There is another way to mitigate the economic risks of the Gulf states - profitable investments abroad that guarantee high incomes. The GCC states have sovereign wealth funds and investment funds designed for this purpose. The official figures of their accumulated wealth are impressive. The Abu Dhabi Investment Authority has $ 696.6 billion, Kuwait Investment Authority - $ 592 billion, SAMA Foreign Holdings (Saudi Arabia) - $ 505.7 billion, Public Investment Fund (Saudi Arabia) - $302 billion, Qatar Investment Authority - $320 billion, Mubadala Investment Company (UAE) - $ 228.9 billion dollars. However, in today’s circumstances, in order to maintain the current level of consumption and military expenditures, GCC states have to use these funds to balance their budgets.
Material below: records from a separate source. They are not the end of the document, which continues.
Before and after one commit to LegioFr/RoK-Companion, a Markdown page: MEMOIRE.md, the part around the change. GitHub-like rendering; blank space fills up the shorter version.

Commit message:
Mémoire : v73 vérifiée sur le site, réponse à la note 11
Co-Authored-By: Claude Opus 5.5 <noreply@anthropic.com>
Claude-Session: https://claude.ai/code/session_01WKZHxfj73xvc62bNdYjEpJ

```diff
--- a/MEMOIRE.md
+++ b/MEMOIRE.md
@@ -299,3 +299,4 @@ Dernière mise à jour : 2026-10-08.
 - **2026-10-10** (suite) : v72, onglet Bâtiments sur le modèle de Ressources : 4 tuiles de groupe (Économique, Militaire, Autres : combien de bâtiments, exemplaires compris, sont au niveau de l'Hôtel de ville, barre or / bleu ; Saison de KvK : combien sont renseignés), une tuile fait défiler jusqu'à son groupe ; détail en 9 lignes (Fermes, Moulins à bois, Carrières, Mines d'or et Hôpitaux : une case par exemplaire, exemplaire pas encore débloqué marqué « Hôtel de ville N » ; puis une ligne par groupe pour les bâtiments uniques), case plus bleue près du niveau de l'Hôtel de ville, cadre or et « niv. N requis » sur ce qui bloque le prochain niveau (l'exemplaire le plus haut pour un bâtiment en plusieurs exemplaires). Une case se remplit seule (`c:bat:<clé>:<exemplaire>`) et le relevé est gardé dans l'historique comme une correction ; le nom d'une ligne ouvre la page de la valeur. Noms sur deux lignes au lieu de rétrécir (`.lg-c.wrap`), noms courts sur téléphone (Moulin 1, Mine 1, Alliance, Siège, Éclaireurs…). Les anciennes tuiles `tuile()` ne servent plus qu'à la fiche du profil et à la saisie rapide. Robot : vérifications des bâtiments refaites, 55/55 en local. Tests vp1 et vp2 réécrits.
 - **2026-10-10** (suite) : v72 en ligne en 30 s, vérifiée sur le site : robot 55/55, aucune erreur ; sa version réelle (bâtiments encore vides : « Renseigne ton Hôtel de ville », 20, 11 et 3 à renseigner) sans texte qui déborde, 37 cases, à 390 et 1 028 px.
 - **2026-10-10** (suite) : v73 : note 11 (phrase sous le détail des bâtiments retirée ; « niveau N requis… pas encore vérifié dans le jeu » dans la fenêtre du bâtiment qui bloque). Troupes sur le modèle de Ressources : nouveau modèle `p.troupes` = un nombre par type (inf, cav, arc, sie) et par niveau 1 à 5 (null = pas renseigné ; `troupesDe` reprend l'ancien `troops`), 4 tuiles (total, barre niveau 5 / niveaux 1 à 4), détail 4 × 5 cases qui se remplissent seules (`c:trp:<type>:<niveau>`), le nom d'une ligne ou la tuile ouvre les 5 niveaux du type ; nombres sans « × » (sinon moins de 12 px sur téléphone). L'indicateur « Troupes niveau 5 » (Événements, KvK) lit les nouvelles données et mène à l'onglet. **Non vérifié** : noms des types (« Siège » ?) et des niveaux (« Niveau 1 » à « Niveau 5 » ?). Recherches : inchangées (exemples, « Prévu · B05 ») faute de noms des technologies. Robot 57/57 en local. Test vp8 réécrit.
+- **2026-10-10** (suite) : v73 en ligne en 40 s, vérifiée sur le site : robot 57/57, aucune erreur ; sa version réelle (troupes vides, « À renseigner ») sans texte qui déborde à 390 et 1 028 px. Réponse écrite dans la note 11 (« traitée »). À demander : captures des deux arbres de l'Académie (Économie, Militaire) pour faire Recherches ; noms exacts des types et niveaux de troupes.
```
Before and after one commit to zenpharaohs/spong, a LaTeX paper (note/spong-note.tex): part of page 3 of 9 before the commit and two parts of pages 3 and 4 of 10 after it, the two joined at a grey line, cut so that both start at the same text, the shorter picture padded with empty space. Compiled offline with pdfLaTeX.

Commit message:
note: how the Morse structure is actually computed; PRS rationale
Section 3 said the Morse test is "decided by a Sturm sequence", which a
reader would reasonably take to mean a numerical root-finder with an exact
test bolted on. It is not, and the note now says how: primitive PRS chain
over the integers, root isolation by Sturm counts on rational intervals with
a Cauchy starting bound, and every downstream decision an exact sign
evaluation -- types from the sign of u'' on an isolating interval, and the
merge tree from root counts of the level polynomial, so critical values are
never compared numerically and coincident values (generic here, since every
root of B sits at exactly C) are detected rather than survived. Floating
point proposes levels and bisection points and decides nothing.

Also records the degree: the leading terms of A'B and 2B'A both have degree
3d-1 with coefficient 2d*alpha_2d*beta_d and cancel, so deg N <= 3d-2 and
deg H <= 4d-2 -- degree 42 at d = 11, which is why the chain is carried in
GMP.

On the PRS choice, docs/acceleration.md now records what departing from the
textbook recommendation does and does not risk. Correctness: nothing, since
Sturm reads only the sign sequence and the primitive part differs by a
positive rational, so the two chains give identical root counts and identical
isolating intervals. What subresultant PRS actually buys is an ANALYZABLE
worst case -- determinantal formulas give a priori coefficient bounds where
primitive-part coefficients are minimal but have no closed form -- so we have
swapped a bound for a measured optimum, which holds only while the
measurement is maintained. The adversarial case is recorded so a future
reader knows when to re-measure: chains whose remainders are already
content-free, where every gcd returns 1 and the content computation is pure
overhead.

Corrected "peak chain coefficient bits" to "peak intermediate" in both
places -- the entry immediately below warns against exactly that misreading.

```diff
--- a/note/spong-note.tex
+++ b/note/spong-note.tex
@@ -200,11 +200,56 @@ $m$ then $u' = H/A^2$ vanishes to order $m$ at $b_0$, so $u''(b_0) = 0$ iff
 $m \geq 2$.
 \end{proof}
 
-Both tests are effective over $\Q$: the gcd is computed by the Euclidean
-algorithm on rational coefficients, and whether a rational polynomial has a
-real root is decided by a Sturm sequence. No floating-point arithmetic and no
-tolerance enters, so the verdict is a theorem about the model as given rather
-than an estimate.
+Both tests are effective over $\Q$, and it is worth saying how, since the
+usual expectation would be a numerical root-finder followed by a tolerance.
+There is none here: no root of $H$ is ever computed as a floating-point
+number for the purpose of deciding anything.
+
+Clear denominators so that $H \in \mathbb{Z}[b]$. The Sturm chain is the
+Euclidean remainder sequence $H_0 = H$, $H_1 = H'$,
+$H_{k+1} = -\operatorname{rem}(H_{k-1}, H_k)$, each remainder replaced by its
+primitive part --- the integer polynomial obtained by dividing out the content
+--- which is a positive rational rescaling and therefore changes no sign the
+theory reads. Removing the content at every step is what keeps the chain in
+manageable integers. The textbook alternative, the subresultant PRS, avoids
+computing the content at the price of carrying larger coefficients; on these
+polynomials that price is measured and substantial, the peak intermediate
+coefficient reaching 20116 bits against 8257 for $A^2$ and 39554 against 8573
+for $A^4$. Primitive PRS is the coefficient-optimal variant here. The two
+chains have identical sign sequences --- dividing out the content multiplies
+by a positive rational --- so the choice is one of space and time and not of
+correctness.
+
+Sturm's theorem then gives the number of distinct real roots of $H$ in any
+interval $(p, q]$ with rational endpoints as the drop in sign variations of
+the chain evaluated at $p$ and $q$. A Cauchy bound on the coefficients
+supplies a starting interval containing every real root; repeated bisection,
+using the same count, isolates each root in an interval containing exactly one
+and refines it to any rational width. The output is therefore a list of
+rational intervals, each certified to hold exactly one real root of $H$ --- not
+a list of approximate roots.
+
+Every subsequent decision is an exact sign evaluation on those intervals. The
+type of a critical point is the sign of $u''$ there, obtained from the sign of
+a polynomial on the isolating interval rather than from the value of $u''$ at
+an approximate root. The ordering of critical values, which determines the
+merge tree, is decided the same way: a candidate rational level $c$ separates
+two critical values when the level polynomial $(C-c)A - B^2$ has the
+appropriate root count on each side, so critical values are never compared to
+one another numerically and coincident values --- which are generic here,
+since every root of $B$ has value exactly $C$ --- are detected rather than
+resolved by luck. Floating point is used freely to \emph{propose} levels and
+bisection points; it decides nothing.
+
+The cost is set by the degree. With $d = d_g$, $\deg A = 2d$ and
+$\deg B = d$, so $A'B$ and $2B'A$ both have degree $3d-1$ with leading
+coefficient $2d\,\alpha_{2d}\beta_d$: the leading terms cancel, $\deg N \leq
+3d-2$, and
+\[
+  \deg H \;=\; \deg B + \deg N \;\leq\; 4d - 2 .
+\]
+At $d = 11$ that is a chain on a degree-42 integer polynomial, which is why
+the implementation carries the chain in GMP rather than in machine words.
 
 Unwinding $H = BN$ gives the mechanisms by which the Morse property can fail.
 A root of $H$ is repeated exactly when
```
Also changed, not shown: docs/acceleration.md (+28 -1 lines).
The dysfunction in the financial sector is evidenced by the sharp increase in borrowing and debt over the past two years. In 2019, Gulf governments and corporate players borrowed a record $101 billion from the global financial markets via bond issues. Saudi Aramco sold $12 billion in bonds in April 2019 and raised about $100 billion. Mubadala Investment Company sold $4 billion in bonds in May 2020 and the list goes on. The debt of the GCC states is gradually increasing and they soon may turn from creditors to debtors.


The crisis associated with falling oil prices has affected all of the GCC states, but with different effects. It was most painful for Saudi Arabia. The consequences of the crisis were not as severe for the LNG-oriented economy of Qatar and the UAE, whose transportation, tourism and financial sectors provide a significant share of income. However, due to the COVID-19 pandemic, their economies also suffered. Even if the global economy recovers in 2021 and oil prices gradually rise, negative trends in the Gulf economies will continue. This is due to the accumulated structural problems.

If the economic downturn continues, the GCC states will face foreign workers unemployment. It is possible that some of the unemployed guest workers will prefer to migrate to Europe, which will create new problems for the EU. The deteriorating economic situation has the potential to undermine political stability in the Gulf states. This is especially true for Saudi Arabia. A tacit social contract is currently in effect in the kingdom. Large segments of Saudi society do not participate in government, but in return they receive social guarantees. When these guarantees begin to deteriorate, political destabilization of the kingdom with the growing influence of radical extremist organizations such as al-Qaeda cannot be ruled out.

To solve financial problems the GCC states need to abandon excessive spending, in particular to reduce large military expenditures. This, in turn, will require direct negotiations between the GCC states and Iran.